___ RECORDS ___

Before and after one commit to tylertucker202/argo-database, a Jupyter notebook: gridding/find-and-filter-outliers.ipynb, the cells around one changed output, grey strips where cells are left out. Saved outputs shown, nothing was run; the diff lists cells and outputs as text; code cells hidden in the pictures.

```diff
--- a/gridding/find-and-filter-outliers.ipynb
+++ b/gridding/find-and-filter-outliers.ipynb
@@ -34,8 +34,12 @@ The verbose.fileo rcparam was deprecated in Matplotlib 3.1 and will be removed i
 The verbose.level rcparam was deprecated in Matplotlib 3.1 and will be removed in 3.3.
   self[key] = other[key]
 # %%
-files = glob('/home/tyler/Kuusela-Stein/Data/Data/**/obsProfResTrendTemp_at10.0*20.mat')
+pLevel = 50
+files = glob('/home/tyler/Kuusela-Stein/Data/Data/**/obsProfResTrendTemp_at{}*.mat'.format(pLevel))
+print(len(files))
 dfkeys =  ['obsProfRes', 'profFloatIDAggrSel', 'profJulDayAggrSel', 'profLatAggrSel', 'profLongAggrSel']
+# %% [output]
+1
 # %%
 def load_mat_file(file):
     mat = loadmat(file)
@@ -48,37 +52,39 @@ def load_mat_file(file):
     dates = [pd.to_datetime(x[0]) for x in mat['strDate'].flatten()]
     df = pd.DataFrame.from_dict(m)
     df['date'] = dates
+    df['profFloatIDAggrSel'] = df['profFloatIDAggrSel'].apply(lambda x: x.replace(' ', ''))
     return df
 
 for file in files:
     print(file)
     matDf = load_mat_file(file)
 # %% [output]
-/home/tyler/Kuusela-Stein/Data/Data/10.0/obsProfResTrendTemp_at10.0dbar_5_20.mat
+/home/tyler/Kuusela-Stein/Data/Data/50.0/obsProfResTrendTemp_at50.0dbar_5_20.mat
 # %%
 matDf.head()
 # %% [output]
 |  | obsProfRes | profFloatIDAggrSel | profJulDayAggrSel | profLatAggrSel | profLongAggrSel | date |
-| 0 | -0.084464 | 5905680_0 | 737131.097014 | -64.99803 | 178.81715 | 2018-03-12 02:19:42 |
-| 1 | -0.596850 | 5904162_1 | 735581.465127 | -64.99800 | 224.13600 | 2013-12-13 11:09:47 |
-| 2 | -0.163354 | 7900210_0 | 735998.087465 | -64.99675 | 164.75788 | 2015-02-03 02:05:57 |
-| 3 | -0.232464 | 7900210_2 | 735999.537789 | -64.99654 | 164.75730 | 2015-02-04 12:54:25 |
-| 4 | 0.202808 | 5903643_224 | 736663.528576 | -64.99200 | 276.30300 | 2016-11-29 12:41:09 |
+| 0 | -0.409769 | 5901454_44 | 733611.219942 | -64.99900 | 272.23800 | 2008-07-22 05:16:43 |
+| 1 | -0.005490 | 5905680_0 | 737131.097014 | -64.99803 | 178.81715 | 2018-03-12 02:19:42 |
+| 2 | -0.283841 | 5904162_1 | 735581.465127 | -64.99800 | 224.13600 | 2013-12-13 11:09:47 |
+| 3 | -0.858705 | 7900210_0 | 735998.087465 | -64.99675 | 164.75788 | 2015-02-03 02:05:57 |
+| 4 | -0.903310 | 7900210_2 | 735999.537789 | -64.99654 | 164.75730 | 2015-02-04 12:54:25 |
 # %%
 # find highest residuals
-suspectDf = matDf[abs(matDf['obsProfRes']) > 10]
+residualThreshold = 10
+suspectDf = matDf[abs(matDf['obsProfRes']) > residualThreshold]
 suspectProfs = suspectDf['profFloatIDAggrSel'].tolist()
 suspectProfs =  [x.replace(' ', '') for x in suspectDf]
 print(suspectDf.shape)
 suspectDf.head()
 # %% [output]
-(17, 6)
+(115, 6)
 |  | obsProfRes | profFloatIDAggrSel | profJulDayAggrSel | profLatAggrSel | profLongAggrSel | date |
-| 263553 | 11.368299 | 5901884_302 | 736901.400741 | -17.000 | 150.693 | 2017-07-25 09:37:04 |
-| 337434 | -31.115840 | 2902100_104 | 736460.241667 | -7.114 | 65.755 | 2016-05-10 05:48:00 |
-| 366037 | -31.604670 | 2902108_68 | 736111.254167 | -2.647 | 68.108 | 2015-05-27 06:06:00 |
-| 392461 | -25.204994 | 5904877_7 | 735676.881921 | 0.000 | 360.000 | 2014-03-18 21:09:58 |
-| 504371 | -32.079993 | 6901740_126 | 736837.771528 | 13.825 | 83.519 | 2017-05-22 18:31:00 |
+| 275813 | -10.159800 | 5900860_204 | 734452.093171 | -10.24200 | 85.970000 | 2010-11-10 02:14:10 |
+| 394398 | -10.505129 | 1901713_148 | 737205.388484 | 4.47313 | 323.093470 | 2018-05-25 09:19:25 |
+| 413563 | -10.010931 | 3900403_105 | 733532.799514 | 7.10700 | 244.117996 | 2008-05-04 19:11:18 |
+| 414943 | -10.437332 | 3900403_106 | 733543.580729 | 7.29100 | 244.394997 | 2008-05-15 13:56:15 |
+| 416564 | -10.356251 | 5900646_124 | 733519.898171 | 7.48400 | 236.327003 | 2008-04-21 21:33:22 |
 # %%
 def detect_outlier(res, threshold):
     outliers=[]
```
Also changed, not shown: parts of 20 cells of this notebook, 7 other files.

___

ABOUT THIS EXERCISE → Could you write out the full data verbatim?

EXPECTED OUTPUT →
Before and after one commit to tylertucker202/argo-database, a Jupyter notebook: gridding/find-and-filter-outliers.ipynb, the cells around one changed output, grey strips where cells are left out. Saved outputs shown, nothing was run; the diff lists cells and outputs as text; code cells hidden in the pictures.

```diff
--- a/gridding/find-and-filter-outliers.ipynb
+++ b/gridding/find-and-filter-outliers.ipynb
@@ -34,8 +34,12 @@ The verbose.fileo rcparam was deprecated in Matplotlib 3.1 and will be removed i
 The verbose.level rcparam was deprecated in Matplotlib 3.1 and will be removed in 3.3.
   self[key] = other[key]
 # %%
-files = glob('/home/tyler/Kuusela-Stein/Data/Data/**/obsProfResTrendTemp_at10.0*20.mat')
+pLevel = 50
+files = glob('/home/tyler/Kuusela-Stein/Data/Data/**/obsProfResTrendTemp_at{}*.mat'.format(pLevel))
+print(len(files))
 dfkeys =  ['obsProfRes', 'profFloatIDAggrSel', 'profJulDayAggrSel', 'profLatAggrSel', 'profLongAggrSel']
+# %% [output]
+1
 # %%
 def load_mat_file(file):
     mat = loadmat(file)
@@ -48,37 +52,39 @@ def load_mat_file(file):
     dates = [pd.to_datetime(x[0]) for x in mat['strDate'].flatten()]
     df = pd.DataFrame.from_dict(m)
     df['date'] = dates
+    df['profFloatIDAggrSel'] = df['profFloatIDAggrSel'].apply(lambda x: x.replace(' ', ''))
     return df
 
 for file in files:
     print(file)
     matDf = load_mat_file(file)
 # %% [output]
-/home/tyler/Kuusela-Stein/Data/Data/10.0/obsProfResTrendTemp_at10.0dbar_5_20.mat
+/home/tyler/Kuusela-Stein/Data/Data/50.0/obsProfResTrendTemp_at50.0dbar_5_20.mat
 # %%
 matDf.head()
 # %% [output]
 |  | obsProfRes | profFloatIDAggrSel | profJulDayAggrSel | profLatAggrSel | profLongAggrSel | date |
-| 0 | -0.084464 | 5905680_0 | 737131.097014 | -64.99803 | 178.81715 | 2018-03-12 02:19:42 |
-| 1 | -0.596850 | 5904162_1 | 735581.465127 | -64.99800 | 224.13600 | 2013-12-13 11:09:47 |
-| 2 | -0.163354 | 7900210_0 | 735998.087465 | -64.99675 | 164.75788 | 2015-02-03 02:05:57 |
-| 3 | -0.232464 | 7900210_2 | 735999.537789 | -64.99654 | 164.75730 | 2015-02-04 12:54:25 |
-| 4 | 0.202808 | 5903643_224 | 736663.528576 | -64.99200 | 276.30300 | 2016-11-29 12:41:09 |
+| 0 | -0.409769 | 5901454_44 | 733611.219942 | -64.99900 | 272.23800 | 2008-07-22 05:16:43 |
+| 1 | -0.005490 | 5905680_0 | 737131.097014 | -64.99803 | 178.81715 | 2018-03-12 02:19:42 |
+| 2 | -0.283841 | 5904162_1 | 735581.465127 | -64.99800 | 224.13600 | 2013-12-13 11:09:47 |
+| 3 | -0.858705 | 7900210_0 | 735998.087465 | -64.99675 | 164.75788 | 2015-02-03 02:05:57 |
+| 4 | -0.903310 | 7900210_2 | 735999.537789 | -64.99654 | 164.75730 | 2015-02-04 12:54:25 |
 # %%
 # find highest residuals
-suspectDf = matDf[abs(matDf['obsProfRes']) > 10]
+residualThreshold = 10
+suspectDf = matDf[abs(matDf['obsProfRes']) > residualThreshold]
 suspectProfs = suspectDf['profFloatIDAggrSel'].tolist()
 suspectProfs =  [x.replace(' ', '') for x in suspectDf]
 print(suspectDf.shape)
 suspectDf.head()
 # %% [output]
-(17, 6)
+(115, 6)
 |  | obsProfRes | profFloatIDAggrSel | profJulDayAggrSel | profLatAggrSel | profLongAggrSel | date |
-| 263553 | 11.368299 | 5901884_302 | 736901.400741 | -17.000 | 150.693 | 2017-07-25 09:37:04 |
-| 337434 | -31.115840 | 2902100_104 | 736460.241667 | -7.114 | 65.755 | 2016-05-10 05:48:00 |
-| 366037 | -31.604670 | 2902108_68 | 736111.254167 | -2.647 | 68.108 | 2015-05-27 06:06:00 |
-| 392461 | -25.204994 | 5904877_7 | 735676.881921 | 0.000 | 360.000 | 2014-03-18 21:09:58 |
-| 504371 | -32.079993 | 6901740_126 | 736837.771528 | 13.825 | 83.519 | 2017-05-22 18:31:00 |
+| 275813 | -10.159800 | 5900860_204 | 734452.093171 | -10.24200 | 85.970000 | 2010-11-10 02:14:10 |
+| 394398 | -10.505129 | 1901713_148 | 737205.388484 | 4.47313 | 323.093470 | 2018-05-25 09:19:25 |
+| 413563 | -10.010931 | 3900403_105 | 733532.799514 | 7.10700 | 244.117996 | 2008-05-04 19:11:18 |
+| 414943 | -10.437332 | 3900403_106 | 733543.580729 | 7.29100 | 244.394997 | 2008-05-15 13:56:15 |
+| 416564 | -10.356251 | 5900646_124 | 733519.898171 | 7.48400 | 236.327003 | 2008-04-21 21:33:22 |
 # %%
 def detect_outlier(res, threshold):
     outliers=[]
```
Also changed, not shown: parts of 20 cells of this notebook, 7 other files.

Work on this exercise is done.